TASK ITEM = I would like every line of the records below that contains the word "button" copied.

Items from a dataset
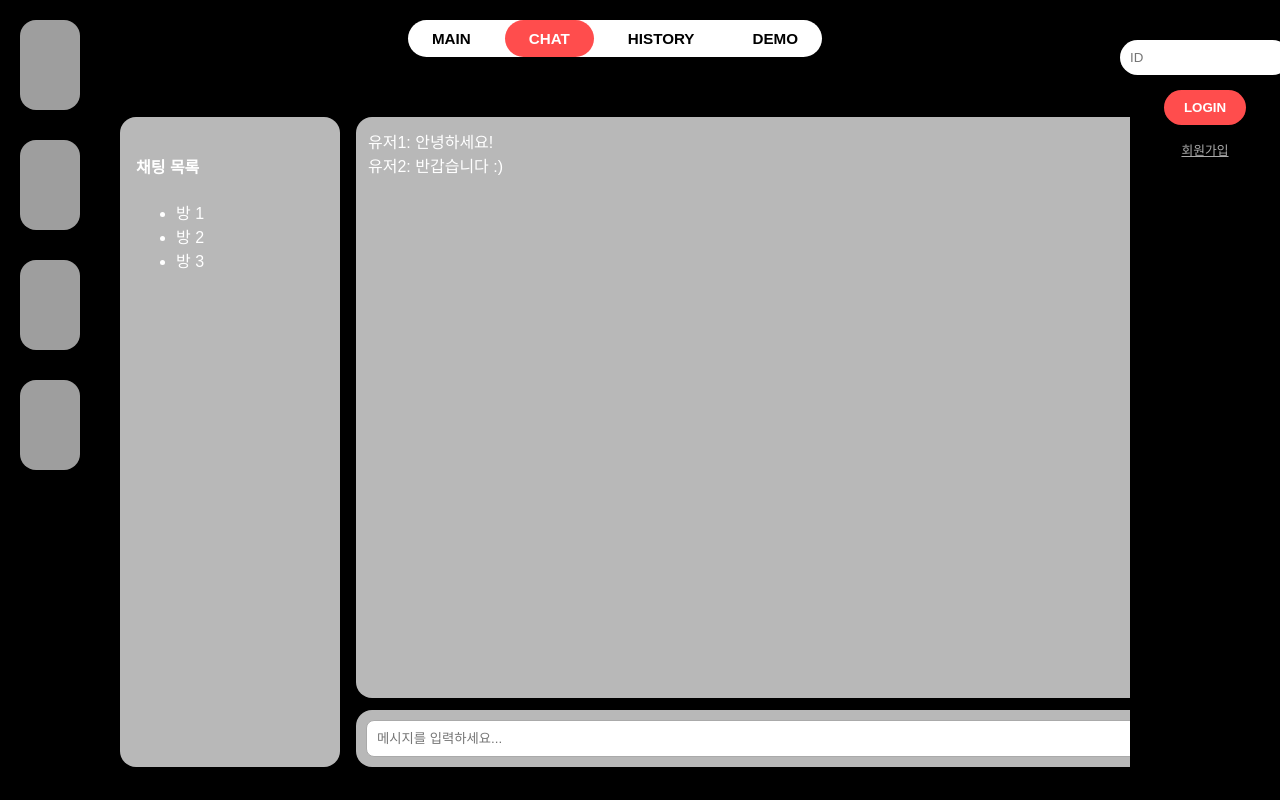
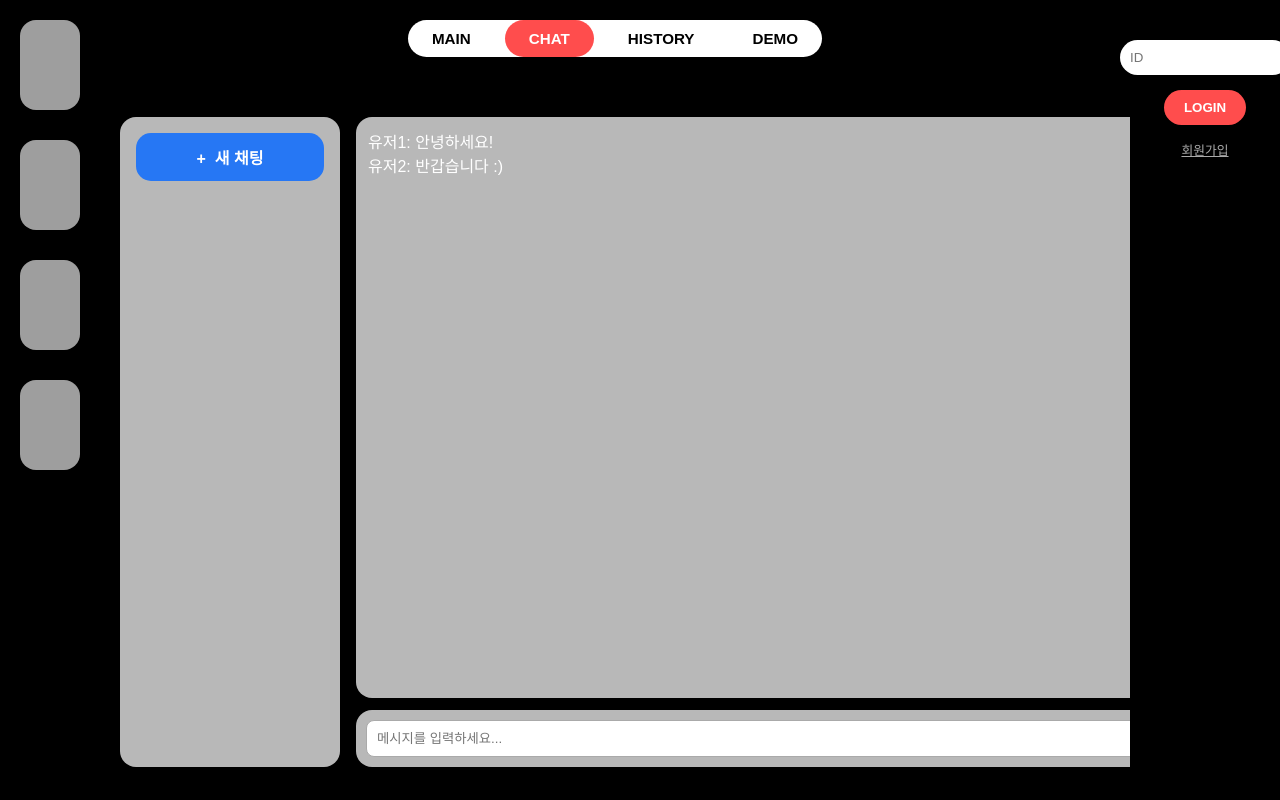
Before and after one commit to TEAM-3V3R/frontend, a React (Create React App) app: page /chat in a window 1280 px wide. Built offline with nearby package versions, Linux system fonts and the light colour scheme; grey boxes are pictures that could not be loaded.

Commit message:
[feat] 새 채팅 버튼 생성 #7

```diff
--- a/src/components/chat/Chat.jsx
+++ b/src/components/chat/Chat.jsx
@@ -1,30 +1,16 @@
-// src/pages/Chat.jsx
 import React from "react";
 import ChatList from "./ChatList";
 import ChatWindow from "./ChatWindow";
 import ChatInput from "./ChatInput";
+import "../../styles/Chat.css";
 
 const Chat = () => {
   return (
-    <div
-      style={{
-        width: "1050px",
-        height: "650px",
-        // backgroundColor: "rgba(231, 231, 231, 0.8)",
-        borderRadius: "16px",
-        // padding: "24px",
-        margin: "40px auto",
-        boxShadow: "0 2px 12px rgba(0, 0, 0, 0.05)",
-        display: "flex",
-      }}
-    >
-      {/* 왼쪽 채팅 목록 */}
-      <div style={{ width: "220px", marginRight: "16px" }}>
+    <div className="chat-wrapper">
+      <div className="chat-list-container">
         <ChatList />
       </div>
-
-      {/* 중앙 채팅 본문 + 입력창 */}
-      <div style={{ flex: 1, display: "flex", flexDirection: "column" }}>
+      <div className="chat-main-container">
         <ChatWindow />
         <ChatInput />
       </div>
--- a/src/components/chat/ChatInput.jsx
+++ b/src/components/chat/ChatInput.jsx
@@ -1,25 +1,13 @@
-// src/components/ChatInput.jsx
 import React from "react";
+import "../../styles/Chat.css";
 
 const ChatInput = () => {
   return (
-    <div
-      style={{
-        backgroundColor: "rgba(231, 231, 231, 0.8)",
-        borderRadius: "16px",
-        padding: "10px",
-      }}
-    >
+    <div className="chat-input">
       <input
         type="text"
         placeholder="메시지를 입력하세요..."
-        style={{
-          width: "100%",
-          padding: "10px",
-          boxSizing: "border-box",
-          borderRadius: "8px",
-          border: "1px solid #aaa",
-        }}
+        className="chat-input-box"
       />
     </div>
   );
--- a/src/components/chat/ChatList.jsx
+++ b/src/components/chat/ChatList.jsx
@@ -1,24 +1,16 @@
-// src/components/ChatList.jsx
 import React from "react";
+import "../../styles/Chat.css";
 
 const ChatList = () => {
+  const handleNewChat = () => {
+    alert("새 채팅");
+  };
+
   return (
-    <div
-      style={{
-        height: "100%",
-        backgroundColor: "rgba(231, 231, 231, 0.8)",
-        borderRadius: "16px",
-        padding: "16px",
-        boxSizing: "border-box",
-        overflowY: "auto",
-      }}
-    >
-      <h4>채팅 목록</h4>
-      <ul>
-        <li>방 1</li>
-        <li>방 2</li>
-        <li>방 3</li>
-      </ul>
+    <div className="chat-list">
+      <button className="chat-new-btn" onClick={handleNewChat}>
+        +&nbsp;&nbsp;새 채팅
+      </button>
     </div>
   );
 };
--- a/src/components/chat/ChatWindow.jsx
+++ b/src/components/chat/ChatWindow.jsx
@@ -1,18 +1,9 @@
-// src/components/ChatWindow.jsx
 import React from "react";
+import "../../styles/Chat.css";
 
 const ChatWindow = () => {
   return (
-    <div
-      style={{
-        flex: 1,
-        backgroundColor: "rgba(231, 231, 231, 0.8)",
-        borderRadius: "16px",
-        padding: "12px",
-        marginBottom: "12px",
-        overflowY: "auto",
-      }}
-    >
+    <div className="chat-window">
       <div>유저1: 안녕하세요!</div>
       <div>유저2: 반갑습니다 :)</div>
     </div>
--- /dev/null
+++ b/src/styles/Chat.css
@@ -0,0 +1,74 @@
+/* Chat wrapper */
+.chat-wrapper {
+  width: 1050px;
+  height: 650px;
+  border-radius: 16px;
+  margin: 40px auto;
+  box-shadow: 0 2px 12px rgba(0, 0, 0, 0.05);
+  display: flex;
+}
+
+/* 왼쪽 채팅 목록 */
+.chat-list-container {
+  width: 220px;
+  margin-right: 16px;
+}
+
+/* 오른쪽 채팅 본문 */
+.chat-main-container {
+  flex: 1;
+  display: flex;
+  flex-direction: column;
+}
+
+/* ChatList */
+.chat-list {
+  height: 100%;
+  background-color: rgba(231, 231, 231, 0.8);
+  border-radius: 16px;
+  padding: 16px;
+  box-sizing: border-box;
+  overflow-y: auto;
+}
+
+.chat-new-btn {
+  width: 100%;
+  padding: 12px 0;
+  border: none;
+  background-color: #2677f4;
+  color: white;
+  font-size: 16px;
+  font-weight: bold;
+  border-radius: 15px; /* 완전 둥글게 */
+  cursor: pointer;
+  transition: background-color 0.2s ease;
+}
+
+.chat-new-btn:hover {
+  background-color: #1a5edc; /* hover 시 더 진한 파랑 */
+}
+
+/* ChatWindow */
+.chat-window {
+  flex: 1;
+  background-color: rgba(231, 231, 231, 0.8);
+  border-radius: 16px;
+  padding: 12px;
+  margin-bottom: 12px;
+  overflow-y: auto;
+}
+
+/* ChatInput */
+.chat-input {
+  background-color: rgba(231, 231, 231, 0.8);
+  border-radius: 16px;
+  padding: 10px;
+}
+
+.chat-input-box {
+  width: 100%;
+  padding: 10px;
+  box-sizing: border-box;
+  border-radius: 8px;
+  border: 1px solid #aaa;
+}
```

WRITTEN ANSWER =
+      <button className="chat-new-btn" onClick={handleNewChat}>
+      </button>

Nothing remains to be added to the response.